It didn't take long - the first morning of the first day, in fact - for the shocking reality to hit home.
The three-day public hearing into the drug Ice at East Maitland was always going to be eye-opening, and sure enough, it delivered.
Within half an hour Sally Dowling SC revealed that the use of methamphetamine in Maitland and Cessnock was double the state average.
Inside an hour we learn that young children are being "desensitised" to methamphetamines by older family members. And we learn of a 14-year-old girl who was using date site Tinder to obtain drugs, paying for them with sex.
A witness reveals that children as young as 12 are using the drug, with some becoming "trapped" in predatory relationships with drug dealers and suppliers.
Think of it: the most addictive drug mankind has had to deal with in the hands of 12-year-olds.
The thought is heart-breaking. Yet we shouldn't be surprised. We were warned.
All the indications are that this hearing will be a lot like the Royal Commission into child sex abuse in the church - confronting, unpalatable ... and necessary.
Detective Superintendent Craig Jackson (pictured) described ice as the most damaging drug he has seen in his three decades of policing.
"I've been a cop for 31 years ... and for mine anyway ice is the worst drug we've seen, the worst drug we've encountered," the Port Stephens-Hunter Police District Commander said. "It seems to be more potent. The addictive qualities appear to be more extreme."
Anne-Marie Connelly, of Family and Community Services, Cessnock, said the cost of ice had halved over five years, making it even more accessible.

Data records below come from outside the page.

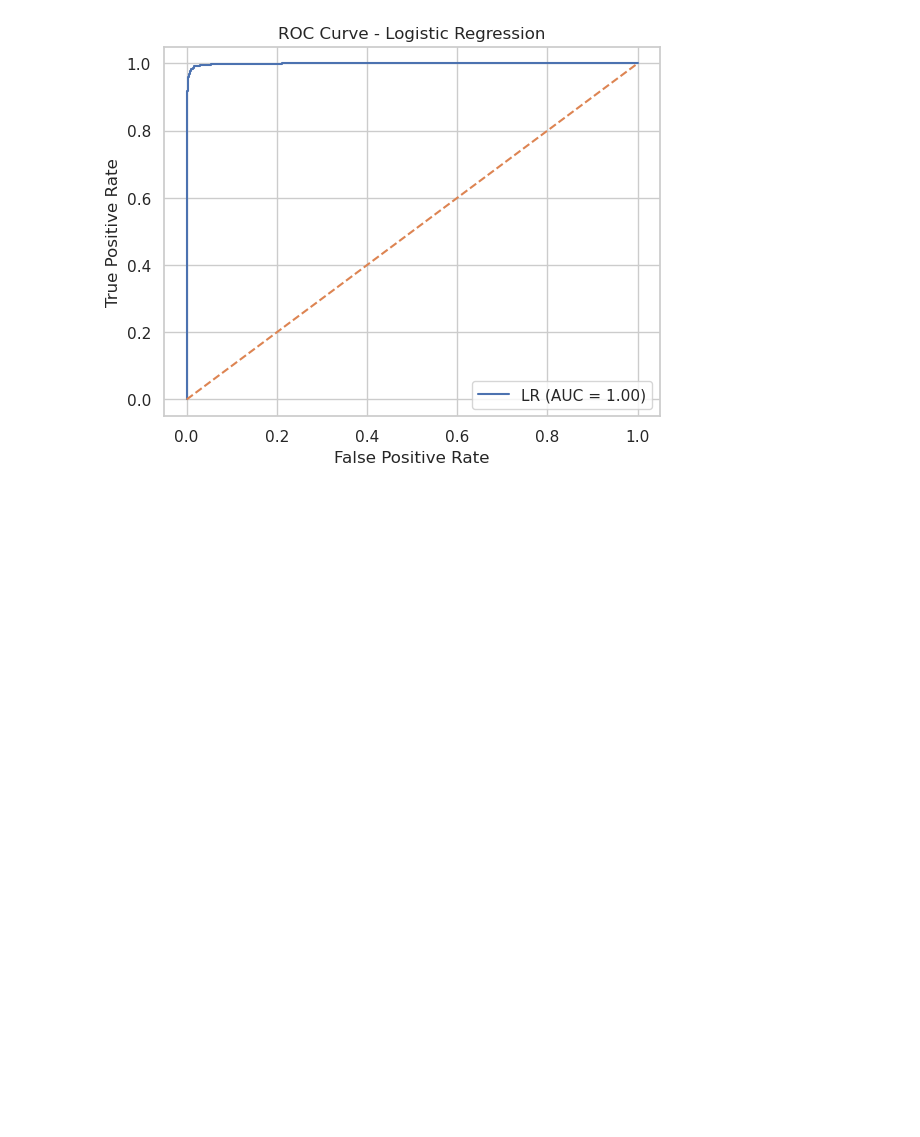
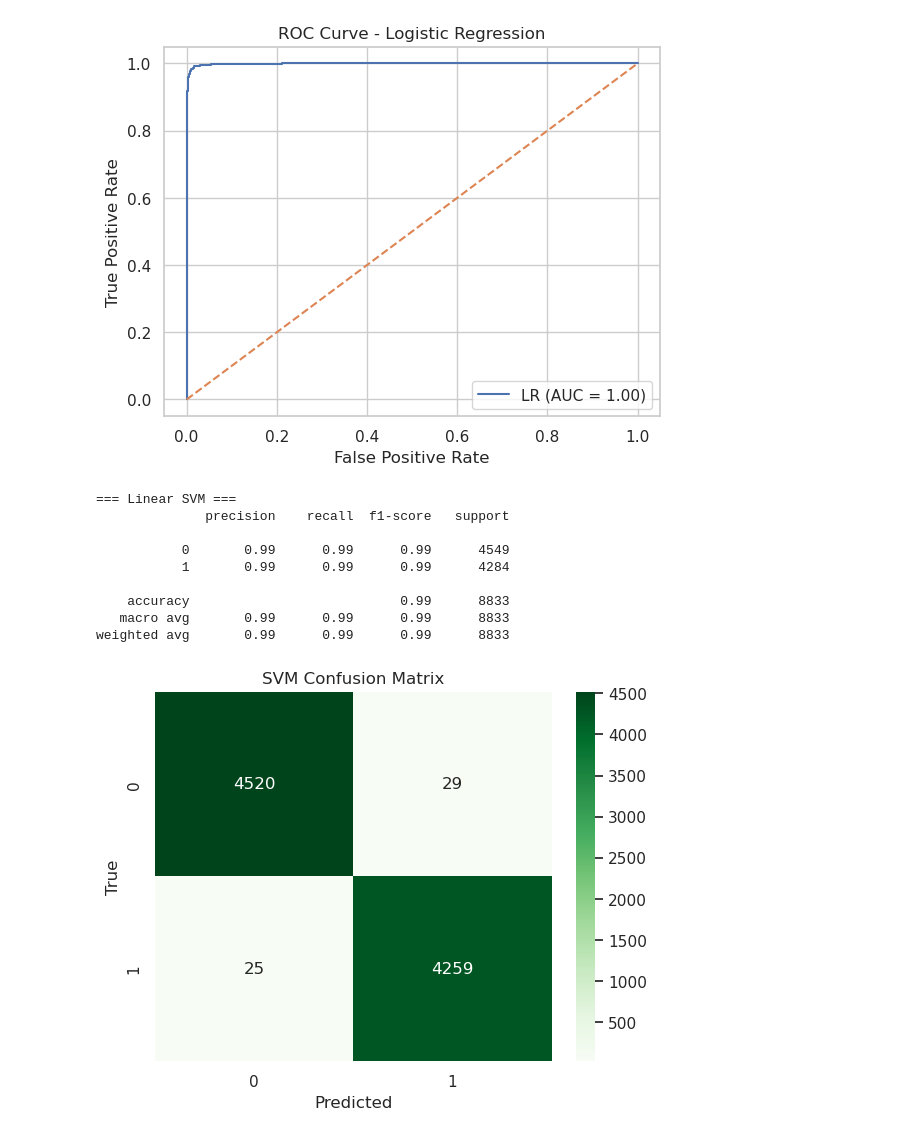
Before and after one commit to burnsmay/cmse492_project, a Jupyter notebook: notebooks/exploratory/fake_news_pipeline.ipynb, the cells around one changed output. Cells and saved outputs as stored; diff of their text form; code cells hidden in the pictures; blank space fills up the shorter version.

```diff
--- a/notebooks/exploratory/fake_news_pipeline.ipynb
+++ b/notebooks/exploratory/fake_news_pipeline.ipynb
@@ -89,3 +89,39 @@ plt.show()
 weighted avg       0.99      0.99      0.99      8833
 [figure]
 [figure]
+# %%
+# Load SVM model and TF-IDF vectorizer
+svm_model = joblib.load(os.path.join(MODELS, "svm_model.pkl"))
+tfidf = joblib.load(os.path.join(MODELS, "tfidf.pkl"))  # make sure it's the same vectorizer
+
+# Prepare test set (drop NaNs and convert to string)
+test_df = pd.concat([X_test, y_test], axis=1).dropna()
+X_test_svm = test_df["clean_text"].astype(str)
+y_test_svm = test_df[y_test.columns[0]].values.ravel()
+
+# Transform test set
+X_test_vec_svm = tfidf.transform(X_test_svm)
+y_pred_svm = svm_model.predict(X_test_vec_svm)
+
+# Metrics
+print("=== Linear SVM ===")
+print(classification_report(y_test_svm, y_pred_svm))
+
+# Confusion matrix
+cm_svm = confusion_matrix(y_test_svm, y_pred_svm)
+sns.heatmap(cm_svm, annot=True, fmt="d", cmap="Greens")
+plt.title("SVM Confusion Matrix")
+plt.xlabel("Predicted")
+plt.ylabel("True")
+plt.show()
+# %% [output]
+=== Linear SVM ===
+              precision    recall  f1-score   support
+
+           0       0.99      0.99      0.99      4549
+           1       0.99      0.99      0.99      4284
+
+    accuracy                           0.99      8833
+   macro avg       0.99      0.99      0.99      8833
+weighted avg       0.99      0.99      0.99      8833
+[figure, added]
```
Also changed, not shown: parts of 1 cell of this notebook.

"It appears to have increased appearance in schools in the area. It's just a more cost-effective drug than other substances," she said.
Earlier this week our sister paper the Newcastle Herald told the story of Cardiff woman Robyn Lewis. A long time ice addict, she described the drug like this: "With ice (the decline) is quite quick ... it just ravages people. It takes their minds, it's crazy. "
If we as a society are going to be able to combat this drug, to offer any sort of meaningful help for people caught in its grip, we need to hear these things.
As frightening as it sounds.